" It's Not [begin italics] Your [end italics] Confidence That Counts (Martin Lawson)
"The Self-Assessment" (Donna Fisher, Sandy Vilas)
Keep in mind that networking is only one of several ways by which to establish and then sustain mutually-beneficial relationships. The strategies and tactics employed should be determined by the ultimate objective: business development, recruiting, job hunting, research, fundraising for a charitable organization, investigative journalism, etc. Always think in terms of first-person plural pronouns because they offer a reminder that the most valuable and enduring relationships - in one's career as well as in one's personal life -- really are mutually beneficial.
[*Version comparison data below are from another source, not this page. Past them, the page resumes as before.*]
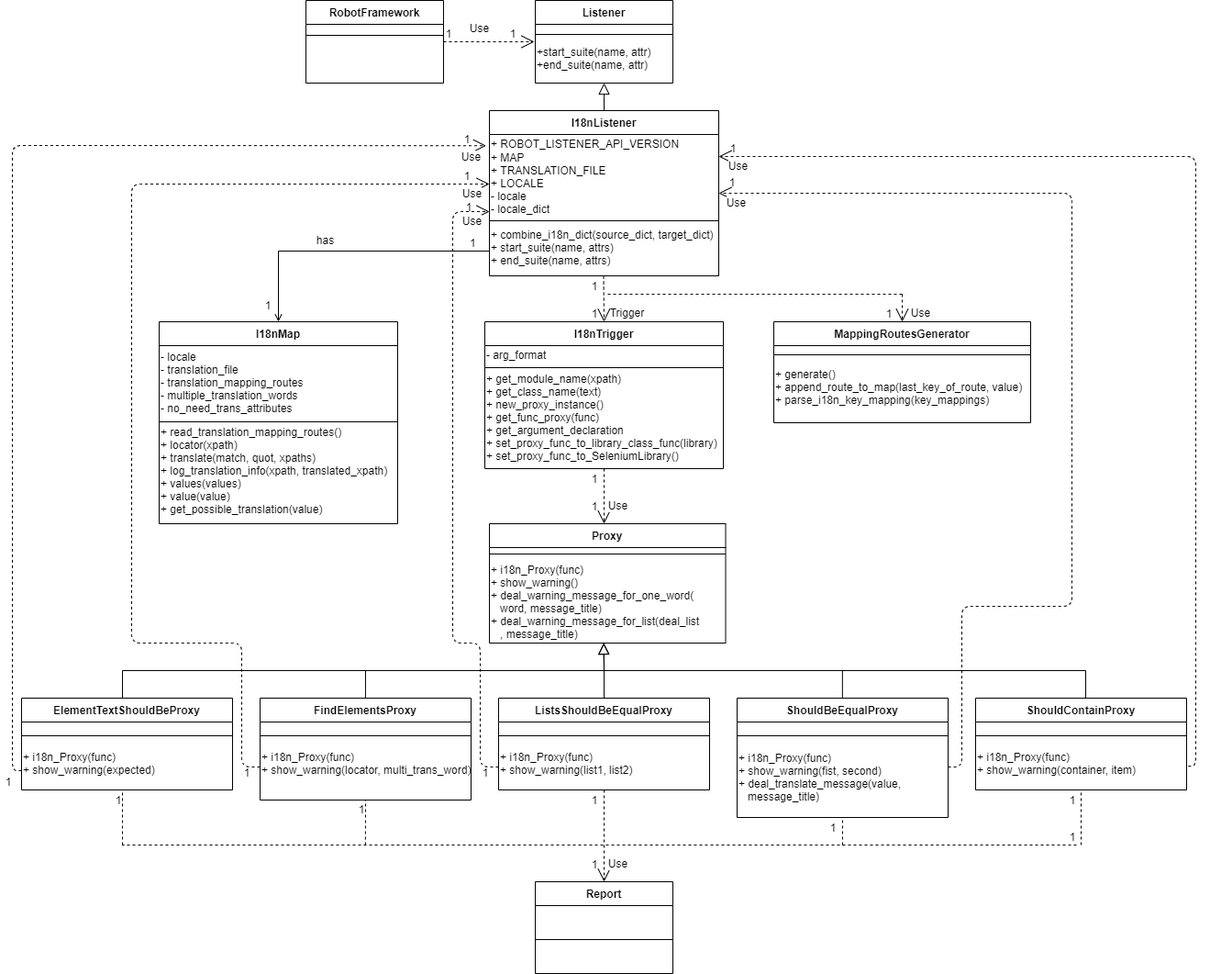
Above: UML/i18n class diagram-第一版i18n class diagram.png in Rexmen/i18n (draw.io), before the change. Source tidied: cells renumbered, new cells last; positions are measured from the earlier drawing's top-left corner, leaving out a move shared by most shapes.
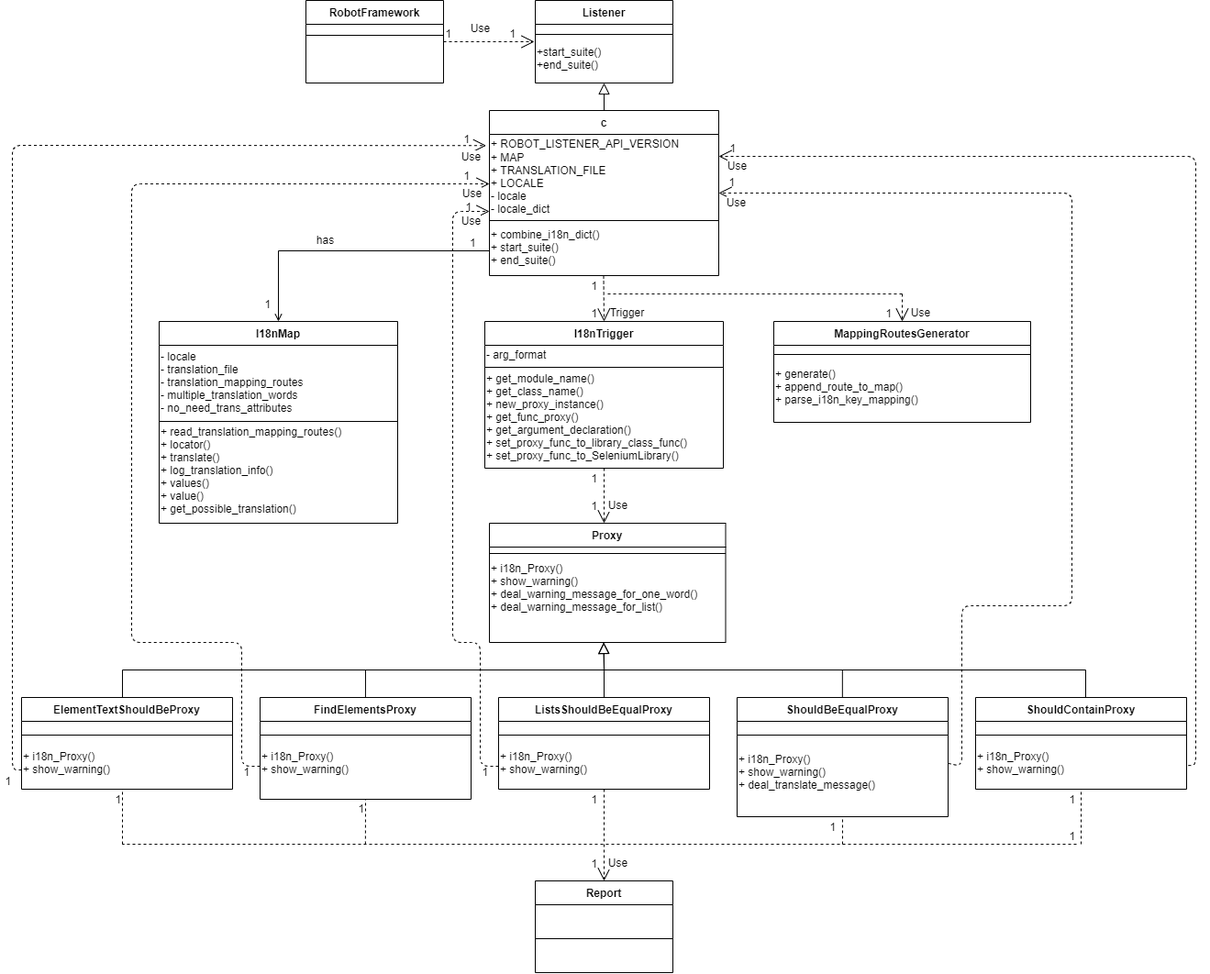
After the change.

What changed in the source:
```diff
@@ -2,7 +2,7 @@
   <root>
     <mxCell id="0" />
     <mxCell id="1" parent="0" />
-    <mxCell id="2" value="I18nListener" style="swimlane;fontStyle=1;align=center;verticalAlign=top;horizontal=1;startSize=26;rounded=0;shadow=0;strokeWidth=1;" parent="1" vertex="1">
+    <mxCell id="2" value="c" style="swimlane;fontStyle=1;align=center;verticalAlign=top;horizontal=1;startSize=26;rounded=0;shadow=0;strokeWidth=1;" parent="1" vertex="1">
       <mxGeometry x="520" y="120" width="250" height="180" as="geometry" />
     </mxCell>
     <mxCell id="3" value="+ ROBOT_LISTENER_API_VERSION&lt;font color=&quot;#9cdcfe&quot; face=&quot;consolas, courier new, monospace&quot;&gt;&lt;span style=&quot;font-size: 14px ; background-color: rgb(30 , 30 , 30)&quot;&gt;&lt;br&gt;&lt;/span&gt;&lt;/font&gt;+ MAP&lt;br&gt;+ TRANSLATION_FILE&lt;br&gt;+ LOCALE&lt;br&gt;- locale&lt;br&gt;- locale_dict" style="text;html=1;align=left;verticalAlign=middle;points=[];strokeColor=none;" parent="2" vertex="1">
@@ -11,7 +11,7 @@
     <mxCell id="4" style="line;html=1;strokeWidth=1;align=left;verticalAlign=middle;spacingTop=-1;spacingLeft=3;spacingRight=3;labelPosition=right;" parent="2" vertex="1">
       <mxGeometry y="116" width="250" height="8" as="geometry" />
     </mxCell>
-    <mxCell id="5" value="+ combine_i18n_dict(source_dict, target_dict)&lt;br&gt;+ start_suite(name, attrs)&lt;br&gt;+ end_suite(name, attrs)" style="text;html=1;align=left;verticalAlign=middle;strokeColor=none;" parent="2" vertex="1">
+    <mxCell id="5" value="+ combine_i18n_dict()&lt;br&gt;+ start_suite()&lt;br&gt;+ end_suite()" style="text;html=1;align=left;verticalAlign=middle;strokeColor=none;" parent="2" vertex="1">
       <mxGeometry y="124" width="250" height="50" as="geometry" />
     </mxCell>
     <mxCell id="6" value="FindElementsProxy" style="swimlane;fontStyle=1;align=center;verticalAlign=top;horizontal=1;startSize=26;rounded=0;shadow=0;strokeWidth=1;" parent="1" vertex="1">
@@ -20,7 +20,7 @@
     <mxCell id="7" style="line;html=1;strokeWidth=1;align=left;verticalAlign=middle;spacingTop=-1;spacingLeft=3;spacingRight=3;labelPosition=right;" parent="6" vertex="1">
       <mxGeometry y="26" width="230" height="30" as="geometry" />
     </mxCell>
-    <mxCell id="8" value="+ i18n_Proxy(func)&lt;br&gt;+ show_warning(locator, multi_trans_word)" style="text;html=1;align=left;verticalAlign=middle;strokeColor=none;" parent="6" vertex="1">
+    <mxCell id="8" value="+ i18n_Proxy()&lt;br&gt;+ show_warning()" style="text;html=1;align=left;verticalAlign=middle;strokeColor=none;" parent="6" vertex="1">
       <mxGeometry y="56" width="230" height="30" as="geometry" />
     </mxCell>
     <mxCell id="9" value="ShouldBeEqualProxy" style="swimlane;fontStyle=1;align=center;verticalAlign=top;horizontal=1;startSize=26;rounded=0;shadow=0;strokeWidth=1;" parent="1" vertex="1">
@@ -29,8 +29,8 @@
     <mxCell id="10" style="line;html=1;strokeWidth=1;align=left;verticalAlign=middle;spacingTop=-1;spacingLeft=3;spacingRight=3;labelPosition=right;" parent="9" vertex="1">
       <mxGeometry y="26" width="230" height="30" as="geometry" />
     </mxCell>
-    <mxCell id="11" value="+ i18n_Proxy(func)&lt;br&gt;+ show_warning(fist, second)&lt;br&gt;+ deal_translate_message(value,&lt;br&gt;&amp;nbsp; &amp;nbsp;message_title)" style="text;html=1;align=left;verticalAlign=middle;points=[];strokeColor=none;" parent="9" vertex="1">
-      <mxGeometry y="56" width="230" height="60" as="geometry" />
+    <mxCell id="11" value="+ i18n_Proxy()&lt;br&gt;+ show_warning()&lt;br&gt;+ deal_translate_message()" style="text;html=1;align=left;verticalAlign=middle;points=[];strokeColor=none;" parent="9" vertex="1">
+      <mxGeometry y="56" width="230" height="50" as="geometry" />
     </mxCell>
     <mxCell id="12" style="endArrow=block;endSize=10;endFill=0;shadow=0;strokeWidth=1;rounded=0;edgeStyle=elbowEdgeStyle;elbow=vertical;" parent="1" edge="1">
       <mxGeometry relative="1" as="geometry">
@@ -44,7 +44,7 @@
     <mxCell id="14" style="line;html=1;strokeWidth=1;align=left;verticalAlign=middle;spacingTop=-1;spacingLeft=3;spacingRight=3;labelPosition=right;" parent="13" vertex="1">
       <mxGeometry y="26" width="150" height="22" as="geometry" />
     </mxCell>
-    <mxCell id="15" value="+start_suite(name, attr)&lt;br&gt;+end_suite(name, attr)" style="text;html=1;align=left;verticalAlign=middle;strokeColor=none;" parent="13" vertex="1">
+    <mxCell id="15" value="+start_suite()&lt;br&gt;+end_suite()" style="text;html=1;align=left;verticalAlign=middle;strokeColor=none;" parent="13" vertex="1">
       <mxGeometry y="48" width="150" height="30" as="geometry" />
     </mxCell>
     <mxCell id="16" value="I18nMap" style="swimlane;fontStyle=1;align=center;verticalAlign=top;horizontal=1;startSize=26;rounded=0;shadow=0;strokeWidth=1;" parent="1" vertex="1">
@@ -56,7 +56,7 @@
     <mxCell id="18" style="line;html=1;strokeWidth=1;align=left;verticalAlign=middle;spacingTop=-1;spacingLeft=3;spacingRight=3;labelPosition=right;" parent="16" vertex="1">
       <mxGeometry y="106" width="260" height="6" as="geometry" />
     </mxCell>
-    <mxCell id="19" value="+ read_translation_mapping_routes()&lt;br&gt;+ locator(xpath)&lt;br&gt;+ translate(match, quot, xpaths)&lt;br&gt;+ log_translation_info(xpath, translated_xpath)&lt;br&gt;+ values(values)&lt;br&gt;+ value(value)&lt;br&gt;+ get_possible_translation(value)" style="text;html=1;align=left;verticalAlign=middle;strokeColor=none;" parent="16" vertex="1">
+    <mxCell id="19" value="+ read_translation_mapping_routes()&lt;br&gt;+ locator()&lt;br&gt;+ translate()&lt;br&gt;+ log_translation_info()&lt;br&gt;+ values()&lt;br&gt;+ value()&lt;br&gt;+ get_possible_translation()" style="text;html=1;align=left;verticalAlign=middle;strokeColor=none;" parent="16" vertex="1">
       <mxGeometry y="112" width="260" height="100" as="geometry" />
     </mxCell>
     <mxCell id="20" value="MappingRoutesGenerator" style="swimlane;fontStyle=1;align=center;verticalAlign=top;horizontal=1;startSize=26;rounded=0;shadow=0;strokeWidth=1;" parent="1" vertex="1">
@@ -65,7 +65,7 @@
     <mxCell id="21" style="line;html=1;strokeWidth=1;align=left;verticalAlign=middle;spacingTop=-1;spacingLeft=3;spacingRight=3;labelPosition=right;" parent="20" vertex="1">
       <mxGeometry y="26" width="280" height="20" as="geometry" />
     </mxCell>
-    <mxCell id="22" value="+ generate()&lt;br&gt;+ append_route_to_map(last_key_of_route, value)&lt;br&gt;+ parse_i18n_key_mapping(key_mappings)" style="text;html=1;align=left;verticalAlign=middle;strokeColor=none;" parent="20" vertex="1">
+    <mxCell id="22" value="+ generate()&lt;br&gt;+ append_route_to_map()&lt;br&gt;+ parse_i18n_key_mapping()" style="text;html=1;align=left;verticalAlign=middle;strokeColor=none;" parent="20" vertex="1">
       <mxGeometry y="46" width="280" height="50" as="geometry" />
     </mxCell>
     <mxCell id="23" value="I18nTrigger" style="swimlane;fontStyle=1;align=center;verticalAlign=top;horizontal=1;startSize=26;rounded=0;shadow=0;strokeWidth=1;" parent="1" vertex="1">
@@ -77,7 +77,7 @@
     <mxCell id="25" style="line;html=1;strokeWidth=1;align=left;verticalAlign=middle;spacingTop=-1;spacingLeft=3;spacingRight=3;labelPosition=right;" parent="23" vertex="1">
       <mxGeometry y="46" width="260" height="8" as="geometry" />
     </mxCell>
-    <mxCell id="26" value="+ get_module_name(xpath)&lt;br&gt;+ get_class_name(text)&lt;br&gt;+ new_proxy_instance()&lt;br&gt;+ get_func_proxy(func)&lt;br&gt;+ get_argument_declaration&lt;br&gt;+ set_proxy_func_to_library_class_func(library)&lt;br&gt;+ set_proxy_func_to_SeleniumLibrary()" style="text;html=1;align=left;verticalAlign=middle;strokeColor=none;" parent="23" vertex="1">
+    <mxCell id="26" value="+ get_module_name()&lt;br&gt;+ get_class_name()&lt;br&gt;+ new_proxy_instance()&lt;br&gt;+ get_func_proxy()&lt;br&gt;+ get_argument_declaration()&lt;br&gt;+ set_proxy_func_to_library_class_func()&lt;br&gt;+ set_proxy_func_to_SeleniumLibrary()" style="text;html=1;align=left;verticalAlign=middle;strokeColor=none;" parent="23" vertex="1">
       <mxGeometry y="54" width="260" height="100" as="geometry" />
     </mxCell>
     <mxCell id="27" value="Proxy" style="swimlane;fontStyle=1;align=center;verticalAlign=top;horizontal=1;startSize=26;rounded=0;shadow=0;strokeWidth=1;" parent="1" vertex="1">
@@ -86,8 +86,8 @@
     <mxCell id="28" style="line;html=1;strokeWidth=1;align=left;verticalAlign=middle;spacingTop=-1;spacingLeft=3;spacingRight=3;labelPosition=right;" parent="27" vertex="1">
       <mxGeometry y="26" width="257.5" height="14" as="geometry" />
     </mxCell>
-    <mxCell id="29" value="+ i18n_Proxy(func)&lt;br&gt;+ show_warning()&lt;br&gt;+ deal_warning_message_for_one_word(&lt;br&gt;&amp;nbsp; &amp;nbsp;word, message_title)&lt;br&gt;+ deal_warning_message_for_list(deal_list&lt;br&gt;&amp;nbsp; &amp;nbsp;, message_title)" style="text;html=1;align=left;verticalAlign=middle;strokeColor=none;" parent="27" vertex="1">
-      <mxGeometry y="40" width="257.5" height="90" as="geometry" />
+    <mxCell id="29" value="+ i18n_Proxy()&lt;br&gt;+ show_warning()&lt;br&gt;+ deal_warning_message_for_one_word()&lt;br&gt;+ deal_warning_message_for_list()" style="text;html=1;align=left;verticalAlign=middle;strokeColor=none;" parent="27" vertex="1">
+      <mxGeometry y="40" width="257.5" height="60" as="geometry" />
     </mxCell>
     <mxCell id="30" style="endArrow=block;endSize=10;endFill=0;shadow=0;strokeWidth=1;rounded=0;edgeStyle=elbowEdgeStyle;elbow=vertical;" parent="1" edge="1">
       <mxGeometry relative="1" as="geometry">
@@ -137,7 +137,7 @@
     <mxCell id="37" style="line;html=1;strokeWidth=1;align=left;verticalAlign=middle;spacingTop=-1;spacingLeft=3;spacingRight=3;labelPosition=right;" parent="36" vertex="1">
       <mxGeometry y="26" width="230" height="30" as="geometry" />
     </mxCell>
-    <mxCell id="38" value="+ i18n_Proxy(func)&lt;br&gt;+ show_warning(expected)" style="text;html=1;align=left;verticalAlign=middle;strokeColor=none;" parent="36" vertex="1">
+    <mxCell id="38" value="+ i18n_Proxy()&lt;br&gt;+ show_warning()" style="text;html=1;align=left;verticalAlign=middle;strokeColor=none;" parent="36" vertex="1">
       <mxGeometry y="56" width="230" height="30" as="geometry" />
     </mxCell>
     <mxCell id="39" value="Report" style="swimlane;fontStyle=1;align=center;verticalAlign=top;horizontal=1;startSize=26;rounded=0;shadow=0;strokeWidth=1;" parent="1" vertex="1">
@@ -353,7 +353,7 @@
     <mxCell id="82" style="line;html=1;strokeWidth=1;align=left;verticalAlign=middle;spacingTop=-1;spacingLeft=3;spacingRight=3;labelPosition=right;" parent="81" vertex="1">
       <mxGeometry y="26" width="230" height="30" as="geometry" />
     </mxCell>
-    <mxCell id="83" value="+ i18n_Proxy(func)&lt;br&gt;+ show_warning(list1, list2)" style="text;html=1;align=left;verticalAlign=middle;strokeColor=none;" parent="81" vertex="1">
+    <mxCell id="83" value="+ i18n_Proxy()&lt;br&gt;+ show_warning()" style="text;html=1;align=left;verticalAlign=middle;strokeColor=none;" parent="81" vertex="1">
       <mxGeometry y="56" width="230" height="30" as="geometry" />
     </mxCell>
     <mxCell id="84" value="ShouldContainProxy" style="swimlane;fontStyle=1;align=center;verticalAlign=top;horizontal=1;startSize=26;rounded=0;shadow=0;strokeWidth=1;" parent="1" vertex="1">
@@ -362,7 +362,7 @@
     <mxCell id="85" style="line;html=1;strokeWidth=1;align=left;verticalAlign=middle;spacingTop=-1;spacingLeft=3;spacingRight=3;labelPosition=right;" parent="84" vertex="1">
       <mxGeometry y="26" width="230" height="30" as="geometry" />
     </mxCell>
-    <mxCell id="86" value="+ i18n_Proxy(func)&lt;br&gt;+ show_warning(container, item)" style="text;html=1;align=left;verticalAlign=middle;points=[];strokeColor=none;" parent="84" vertex="1">
+    <mxCell id="86" value="+ i18n_Proxy()&lt;br&gt;+ show_warning()" style="text;html=1;align=left;verticalAlign=middle;points=[];strokeColor=none;" parent="84" vertex="1">
       <mxGeometry y="56" width="230" height="30" as="geometry" />
     </mxCell>
     <mxCell id="87" value="Use" style="endArrow=open;endSize=12;dashed=1;html=1;exitX=0.5;exitY=1;exitDx=0;exitDy=0;" parent="1" edge="1" source="23">
```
However, as various contributors to this volume correctly emphasize, there are some non-negotiable rules or at least guidelines to follow:
1. Don't be shy about asking for assistance
2. Always follow-up on every referral.
3. Never say or do anything to embarrass the person who provides one.
4. Respond immediately to requests by others for your assistance.
Note: If you can't provide that assistance, introduce the person to someone who can. Effective networking is a three-dimensional contact sport.
5. Constantly strengthen your networking skills but (key point) always be yourself.
Networking is a process that should never end, best viewed as a sequential journey rather than as a series of isolated transactions. The needs and interests of those who comprise a given network change over time. Also, as that network expands in scope and increases in number of those involved, sub-sets will develop as have online news groups and, more recently, special interest blogs.
At the outset of this brief commentary, I suggested that those who are interested in this book should not be deterred by its title, as I initially was. I also want to suggest that some of the best material in it is provided by persons who are totally unfamiliar to most readers. It is interesting to learn how Colin Powell networks and what Fran Tarkenton has done since retiring from his career in the National Football League. But for me, at least, the contributions by others (e.g. Cindy Mount, Jeremy Allen, Susan RoAne, Bob Burg, Art Radtke, George Fraser, and Dan Georgevich) were of greater practical value.
Credit Ivan Misner and Don Morgan will doing a brilliant job of selecting and organizing the material. They are also to be commended for the brief but insightful head notes that introduce each chapter. Well-done!
Those who share my high regard for this volume are urged to check out Misner's Truth or Delusion?: Busting Networking's Biggest Myths as well as the aforementioned How to Make a Million Dollar First Impression. Also three books compiled by the Million Dollar Round Table Center for Productivity (Million Dollar Prospecting Techniques, Million Dollar Selling Techniques, and Million Dollar Closing Techniques), and three books by Tom Butler-Bowdon: 50 Success Classics, 50 Self-Help Classics, and the most recent published 50 Psychology Classics.